The final family visited this time was that of Gevorg Mghdesyan, born in 1983 and conscripted as a private into the national army from Nor Hachin in the district of Nayiri. He served at the frontline in Mardakert in the Republic of Mountainous Karabagh. Gevorg lived with his parents and brother. His brother Armen served in Karabagh too. When I visited their home only the mother, Anzhela, was there, When I appeared and explained my mission, she cried a lot. Her neighbor next door came to calm her down.
Anzhela said that 100 days were left till the end of her son’s military service. Gevorg had started to keep track, noting when each day passed in his notebook. He wanted to return. In August 2015, he was wounded by a fragment and they sent him home for maternal care. He remained there 12 days to recover and then returned to his post. Before starting military service, Gevorg studied for one year at the state architectural university in the radio communications correspondence division. He was very intelligent. He wanted to continue his studies at the university after returning from the army. He died on April 7 from the enemy’s sniper fire.

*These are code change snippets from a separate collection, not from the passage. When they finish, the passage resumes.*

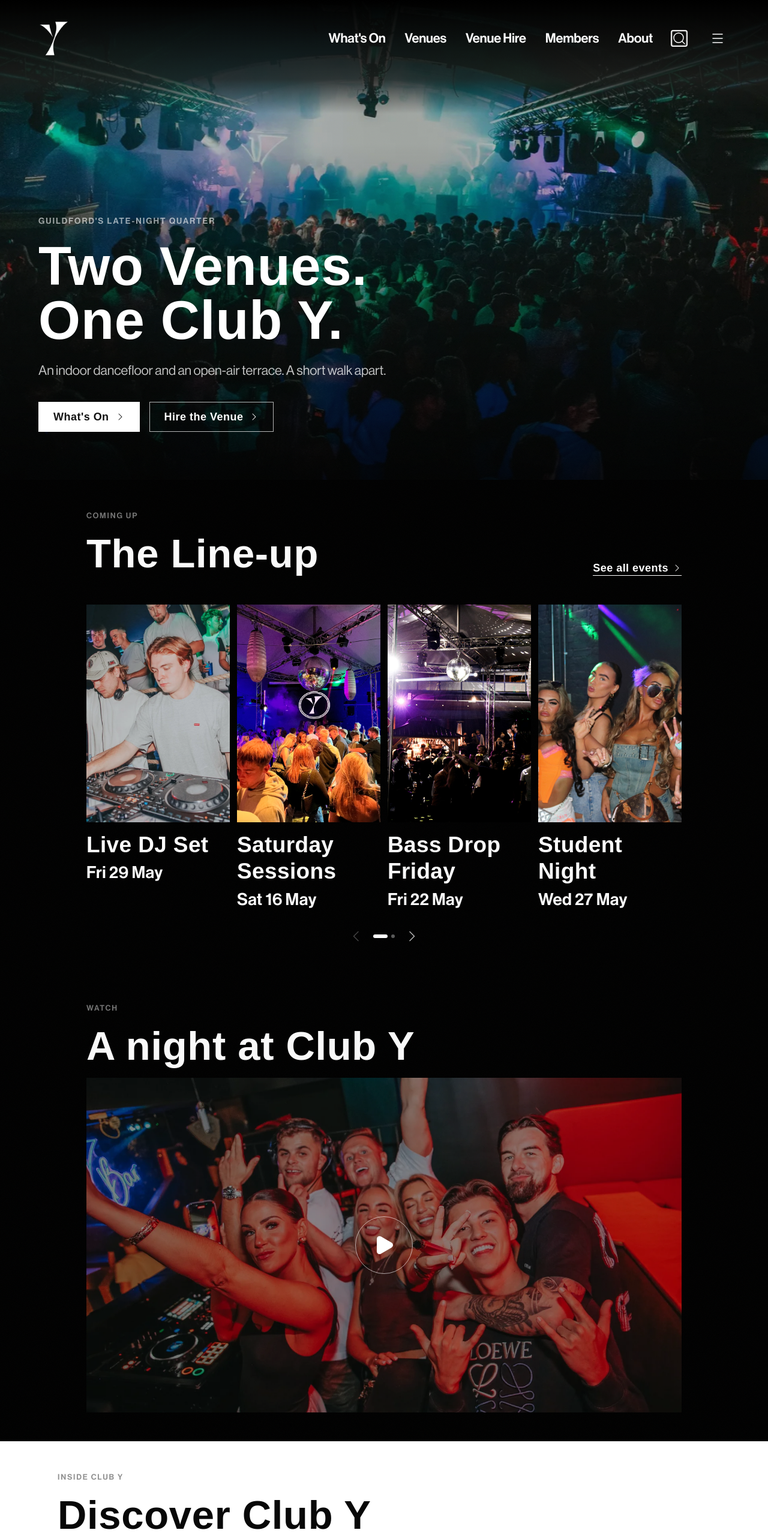
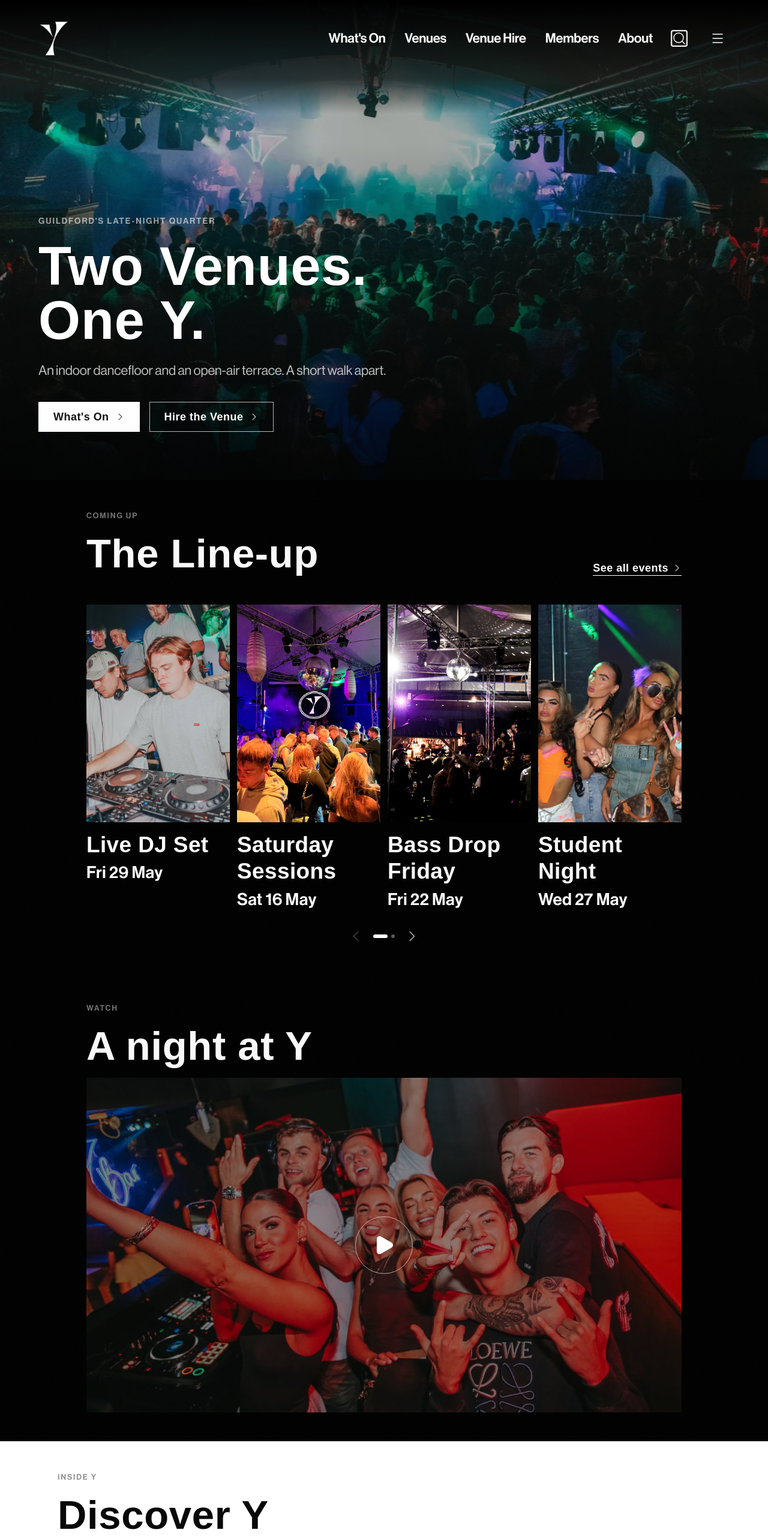
Before and after one commit to finlaycarver/y-club-website, a Next.js app: page / in a window 1280 px wide. Shown: the top 2566 px of the page at 60% size. Built offline with nearby package versions, Linux system fonts and the light colour scheme; a web font is replaced by a local one.

Commit message:
revert: Club Y → Y throughout site

```diff
--- a/src/app/layout.tsx
+++ b/src/app/layout.tsx
@@ -4,7 +4,7 @@
 
 export const metadata: Metadata = {
   metadataBase: new URL("https://club-y.vercel.app"),
-  title: "Club Y — Guildford's Late-Night Quarter",
+  title: "Y — Guildford's Late-Night Quarter",
   description:
     "Two venues in the heart of Guildford. The Cornerhouse for the late nights. The Quadrant for the long summer evenings.",
   icons: {
@@ -12,11 +12,11 @@
     apple: "/seo/apple-touch-icon.png",
   },
   openGraph: {
-    title: "Club Y — Guildford's Late-Night Quarter",
+    title: "Y — Guildford's Late-Night Quarter",
     description: "Two venues in the heart of Guildford. The Cornerhouse for the late nights. The Quadrant for the long summer evenings.",
     images: [{ url: "/seo/og-image.png", width: 1200, height: 630 }],
     url: "https://club-y.vercel.app",
-    siteName: "Club Y",
+    siteName: "Y",
   },
   twitter: {
     card: "summary_large_image",
--- a/src/components/DiscoverSection.tsx
+++ b/src/components/DiscoverSection.tsx
@@ -135,7 +135,7 @@
           color: "rgba(8,8,8,0.45)",
           margin: "0 0 14px",
         }}>
-          Inside Club Y
+          Inside Y
         </p>
 
         <h2
@@ -148,7 +148,7 @@
             margin: "0 0 32px",
           }}
         >
-          Discover Club Y
+          Discover Y
         </h2>
 
         <div
--- a/src/components/HeroSection.tsx
+++ b/src/components/HeroSection.tsx
@@ -53,7 +53,7 @@
           className="text-[46px] md:text-[90px]"
           style={{ fontWeight: 700, lineHeight: 1, letterSpacing: "0.9px", margin: "0 0 24px", color: "white" }}
         >
-          Two Venues.<br /><span className="whitespace-nowrap">One Club Y.</span>
+          Two Venues.<br /><span className="whitespace-nowrap">One Y.</span>
         </h1>
 
         <p
--- a/src/components/SiteFooter.tsx
+++ b/src/components/SiteFooter.tsx
@@ -30,8 +30,8 @@
 
         {/* LEFT — Logo + tagline */}
         <div style={{ display: "flex", flexDirection: "column", gap: "24px" }}>
-          <Link href="/" aria-label="Club Y home" style={{ display: "inline-block" }}>
-            <Image src="/images/logo/y-white-no-background.webp" alt="Club Y" width={72} height={54} style={{ height: "54px", width: "auto" }} />
+          <Link href="/" aria-label="Y home" style={{ display: "inline-block" }}>
+            <Image src="/images/logo/y-white-no-background.webp" alt="Y" width={72} height={54} style={{ height: "54px", width: "auto" }} />
           </Link>
           <p style={{ fontSize: "15px", color: "rgba(255,255,255,0.45)", lineHeight: "1.6", maxWidth: "320px" }}>
             Guildford's Late-Night Quarter — two venues, one walk apart.
@@ -88,7 +88,7 @@
         </nav>
 
         <p style={{ fontSize: "12px", color: "rgba(255,255,255,0.3)", whiteSpace: "nowrap" }}>
-          Club Y &copy; 2026. All rights reserved.
+          Y &copy; 2026. All rights reserved.
         </p>
 
         <div style={{ display: "flex", gap: "20px", alignItems: "center" }}>
--- a/src/components/SiteHeader.tsx
+++ b/src/components/SiteHeader.tsx
@@ -20,7 +20,7 @@
   { label: "What's On", href: "#whats-on" },
   { label: "Venue Hire", href: "#venue-hire" },
   { label: "Members", href: "/" },
-  { label: "About Club Y", href: "#about" },
+  { label: "About Y", href: "#about" },
   { label: "Contact", href: "#contact" },
 ] as const;
 
@@ -137,10 +137,10 @@
         />
 
         <div style={{ width: "184px", height: "80px", display: "flex", alignItems: "center" }}>
-          <Link href="/" aria-label="Club Y home">
+          <Link href="/" aria-label="Y home">
             <Image
               src="/images/logo/y-white-no-background.webp"
-              alt="Club Y"
+              alt="Y"
               width={80}
               height={60}
               style={{ height: "60px", width: "auto" }}
--- a/src/components/VideoSection.tsx
+++ b/src/components/VideoSection.tsx
@@ -48,7 +48,7 @@
           margin: "0 0 16px",
         }}
       >
-        A night at Club Y
+        A night at Y
       </h2>
 
       {/* Video placeholder — full section width, no extra horizontal margins */}
--- a/src/components/WhatsonSection.tsx
+++ b/src/components/WhatsonSection.tsx
@@ -15,11 +15,11 @@
 }
 
 const events: EventItem[] = [
-  { title: "Live DJ Set", venue: "Club Y", date: "Fri 29 May", imageUrl: "/images/13.webp", href: "#" },
-  { title: "Saturday Sessions", venue: "Club Y", date: "Sat 16 May", imageUrl: "/images/9.webp", href: "#" },
-  { title: "Bass Drop Friday", venue: "Club Y", date: "Fri 22 May", imageUrl: "/images/nadine-180.jpg", href: "#" },
-  { title: "Student Night", venue: "Club Y", date: "Wed 27 May", imageUrl: "/images/img-1917.jpg", href: "#" },
-  { title: "Summer Garden Party", venue: "Club Y", date: "Sat 13 Jun", imageUrl: "/images/441900351_371148019313956_2396615588718096493_n-2-copy.webp", href: "#" },
+  { title: "Live DJ Set", venue: "Y", date: "Fri 29 May", imageUrl: "/images/13.webp", href: "#" },
+  { title: "Saturday Sessions", venue: "Y", date: "Sat 16 May", imageUrl: "/images/9.webp", href: "#" },
+  { title: "Bass Drop Friday", venue: "Y", date: "Fri 22 May", imageUrl: "/images/nadine-180.jpg", href: "#" },
+  { title: "Student Night", venue: "Y", date: "Wed 27 May", imageUrl: "/images/img-1917.jpg", href: "#" },
+  { title: "Summer Garden Party", venue: "Y", date: "Sat 13 Jun", imageUrl: "/images/441900351_371148019313956_2396615588718096493_n-2-copy.webp", href: "#" },
 ]
 
 // Per-breakpoint carousel geometry — precomputed to keep CSS values clean
```
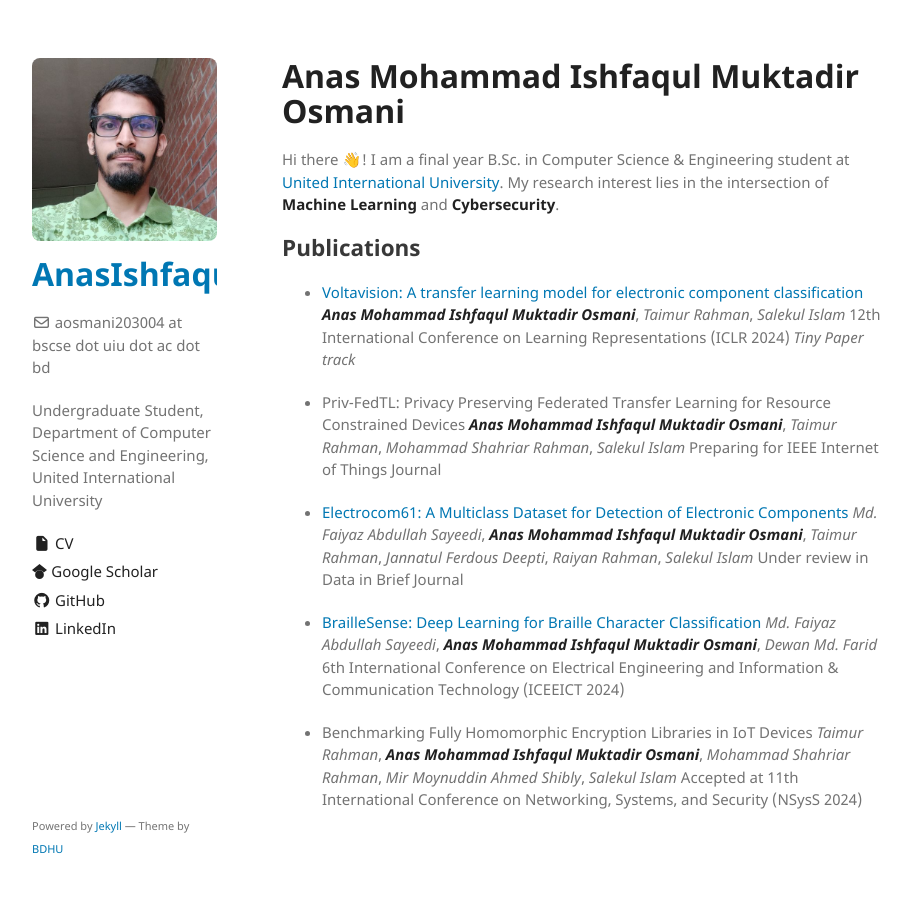
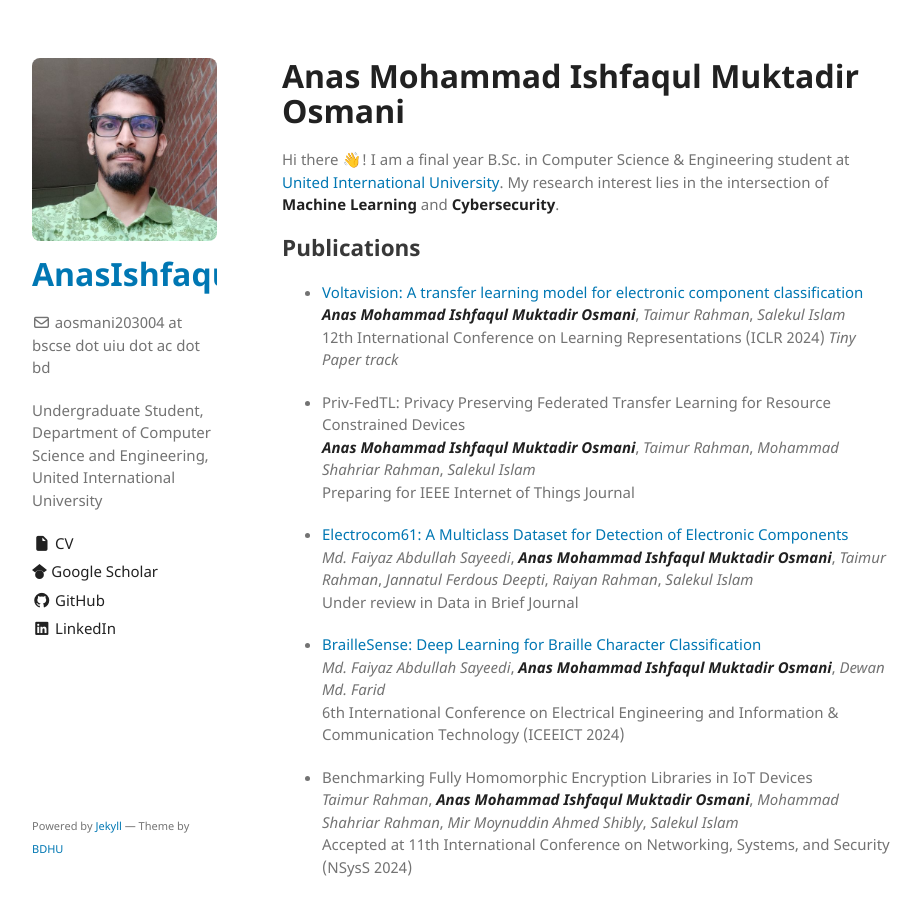
Before and after one commit to AnasIshfaque/AnasIshfaque.github.io, a Jekyll site: the page built from index.md, in a window 1280 px wide and 928 px high. Shown: the top 916 px of the window, without its empty margins (178-1098 px from the left). Built offline with Jekyll 4.4.1, drawn with Linux system fonts in a browser that asks for light colours; our own code applies the rules of GitHub Pages for plain Markdown files.

Commit message:
line break added

```diff
--- a/index.md
+++ b/index.md
@@ -7,24 +7,24 @@ layout: default
 Hi there 👋! I am a final year B.Sc. in Computer Science & Engineering student at [United International University](https://www.uiu.ac.bd/). My research interest lies in the intersection of **Machine Learning** and **Cybersecurity**.
 
 ## Publications
-- [Voltavision: A transfer learning model for electronic component classification](https://openreview.net/pdf?id=JHTqFvmVYz)
-_**Anas Mohammad Ishfaqul Muktadir Osmani**_, _Taimur Rahman_, _Salekul Islam_
+- [Voltavision: A transfer learning model for electronic component classification](https://openreview.net/pdf?id=JHTqFvmVYz)\
+_**Anas Mohammad Ishfaqul Muktadir Osmani**_, _Taimur Rahman_, _Salekul Islam_\
 12th International Conference on Learning Representations (ICLR 2024) _Tiny Paper track_
 
-- Priv-FedTL: Privacy Preserving Federated Transfer Learning for Resource Constrained Devices
-_**Anas Mohammad Ishfaqul Muktadir Osmani**_, _Taimur Rahman_, _Mohammad Shahriar Rahman_, _Salekul Islam_
+- Priv-FedTL: Privacy Preserving Federated Transfer Learning for Resource Constrained Devices\
+_**Anas Mohammad Ishfaqul Muktadir Osmani**_, _Taimur Rahman_, _Mohammad Shahriar Rahman_, _Salekul Islam_\
 Preparing for IEEE Internet of Things Journal
 
-- [Electrocom61: A Multiclass Dataset for Detection of Electronic Components](https://papers.ssrn.com/sol3/papers.cfm?abstract_id=4858132)
-_Md. Faiyaz Abdullah Sayeedi_, _**Anas Mohammad Ishfaqul Muktadir Osmani**_, _Taimur Rahman_, _Jannatul Ferdous Deepti_, _Raiyan Rahman_, _Salekul Islam_
+- [Electrocom61: A Multiclass Dataset for Detection of Electronic Components](https://papers.ssrn.com/sol3/papers.cfm?abstract_id=4858132)\
+_Md. Faiyaz Abdullah Sayeedi_, _**Anas Mohammad Ishfaqul Muktadir Osmani**_, _Taimur Rahman_, _Jannatul Ferdous Deepti_, _Raiyan Rahman_, _Salekul Islam_\
 Under review in Data in Brief Journal
 
-- [BrailleSense: Deep Learning for Braille Character Classification](https://ieeexplore.ieee.org/document/10534500)
-_Md. Faiyaz Abdullah Sayeedi_, _**Anas Mohammad Ishfaqul Muktadir Osmani**_, _Dewan Md. Farid_
+- [BrailleSense: Deep Learning for Braille Character Classification](https://ieeexplore.ieee.org/document/10534500)\
+_Md. Faiyaz Abdullah Sayeedi_, _**Anas Mohammad Ishfaqul Muktadir Osmani**_, _Dewan Md. Farid_\
 6th International Conference on Electrical Engineering and Information & Communication Technology (ICEEICT 2024)
 
-- Benchmarking Fully Homomorphic Encryption Libraries in IoT Devices
-_Taimur Rahman_,  _**Anas Mohammad Ishfaqul Muktadir Osmani**_, _Mohammad Shahriar Rahman_, _Mir Moynuddin Ahmed Shibly_, _Salekul Islam_
+- Benchmarking Fully Homomorphic Encryption Libraries in IoT Devices\
+_Taimur Rahman_,  _**Anas Mohammad Ishfaqul Muktadir Osmani**_, _Mohammad Shahriar Rahman_, _Mir Moynuddin Ahmed Shibly_, _Salekul Islam_\
 Accepted at 11th International Conference on Networking, Systems, and Security (NSysS 2024)
 
 <!-- Text can be **bold**, _italic_, or ~~strikethrough~~.
```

The four soldiers described in this article each received medals of courage from the Republic of Armenia and the Republic of Mountainous Karabagh.
Reports will continue to be published in the Mirror on the progress of Tekeyan’s aid distribution. Those who wish to contribute to this aid campaign may make their donations out to the Tekeyan Cultural Association, Inc. (Memo: Artsakh Fund), and send them to 755 Mount Auburn Street, Watertown, MA 02472. For more information, contact 617 924-4455 or email firstname.lastname@example.org.
(Gayane Muradyan is a Tekeyan Cultural Association representative. Translated and edited from the Armenian)